▸ **Directions for this task**:
Type out every line below exactly as it reads.

▸ **Exercise data**:
*** Block opens ***
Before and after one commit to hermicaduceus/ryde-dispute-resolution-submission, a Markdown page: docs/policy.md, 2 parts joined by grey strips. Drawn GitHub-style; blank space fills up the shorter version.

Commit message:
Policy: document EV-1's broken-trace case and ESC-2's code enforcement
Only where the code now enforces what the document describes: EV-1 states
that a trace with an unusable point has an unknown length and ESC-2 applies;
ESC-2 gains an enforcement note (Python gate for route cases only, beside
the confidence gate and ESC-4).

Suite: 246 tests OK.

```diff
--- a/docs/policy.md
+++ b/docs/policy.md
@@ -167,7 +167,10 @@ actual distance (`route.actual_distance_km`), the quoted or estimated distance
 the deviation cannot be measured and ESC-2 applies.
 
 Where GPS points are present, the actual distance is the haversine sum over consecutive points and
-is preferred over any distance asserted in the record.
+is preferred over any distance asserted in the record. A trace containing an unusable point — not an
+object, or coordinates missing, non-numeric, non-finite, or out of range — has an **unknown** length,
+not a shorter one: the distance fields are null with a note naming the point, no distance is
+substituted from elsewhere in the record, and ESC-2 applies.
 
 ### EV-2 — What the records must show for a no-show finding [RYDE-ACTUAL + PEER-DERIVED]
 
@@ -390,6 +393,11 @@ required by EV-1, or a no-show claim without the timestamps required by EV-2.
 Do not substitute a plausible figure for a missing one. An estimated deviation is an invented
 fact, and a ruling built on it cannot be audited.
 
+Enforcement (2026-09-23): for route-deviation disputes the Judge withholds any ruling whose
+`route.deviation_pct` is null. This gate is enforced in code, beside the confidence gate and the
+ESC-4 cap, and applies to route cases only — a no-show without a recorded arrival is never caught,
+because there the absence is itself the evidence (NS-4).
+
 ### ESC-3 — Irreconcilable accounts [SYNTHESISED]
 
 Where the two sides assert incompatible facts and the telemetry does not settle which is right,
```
*** Block closes ***
▸ **Solution to the exercise**:
Before and after one commit to hermicaduceus/ryde-dispute-resolution-submission, a Markdown page: docs/policy.md, 2 parts joined by grey strips. Drawn GitHub-style; blank space fills up the shorter version.

Commit message:
Policy: document EV-1's broken-trace case and ESC-2's code enforcement
Only where the code now enforces what the document describes: EV-1 states
that a trace with an unusable point has an unknown length and ESC-2 applies;
ESC-2 gains an enforcement note (Python gate for route cases only, beside
the confidence gate and ESC-4).

Suite: 246 tests OK.

```diff
--- a/docs/policy.md
+++ b/docs/policy.md
@@ -167,7 +167,10 @@ actual distance (`route.actual_distance_km`), the quoted or estimated distance
 the deviation cannot be measured and ESC-2 applies.
 
 Where GPS points are present, the actual distance is the haversine sum over consecutive points and
-is preferred over any distance asserted in the record.
+is preferred over any distance asserted in the record. A trace containing an unusable point — not an
+object, or coordinates missing, non-numeric, non-finite, or out of range — has an **unknown** length,
+not a shorter one: the distance fields are null with a note naming the point, no distance is
+substituted from elsewhere in the record, and ESC-2 applies.
 
 ### EV-2 — What the records must show for a no-show finding [RYDE-ACTUAL + PEER-DERIVED]
 
@@ -390,6 +393,11 @@ required by EV-1, or a no-show claim without the timestamps required by EV-2.
 Do not substitute a plausible figure for a missing one. An estimated deviation is an invented
 fact, and a ruling built on it cannot be audited.
 
+Enforcement (2026-09-23): for route-deviation disputes the Judge withholds any ruling whose
+`route.deviation_pct` is null. This gate is enforced in code, beside the confidence gate and the
+ESC-4 cap, and applies to route cases only — a no-show without a recorded arrival is never caught,
+because there the absence is itself the evidence (NS-4).
+
 ### ESC-3 — Irreconcilable accounts [SYNTHESISED]
 
 Where the two sides assert incompatible facts and the telemetry does not settle which is right,
```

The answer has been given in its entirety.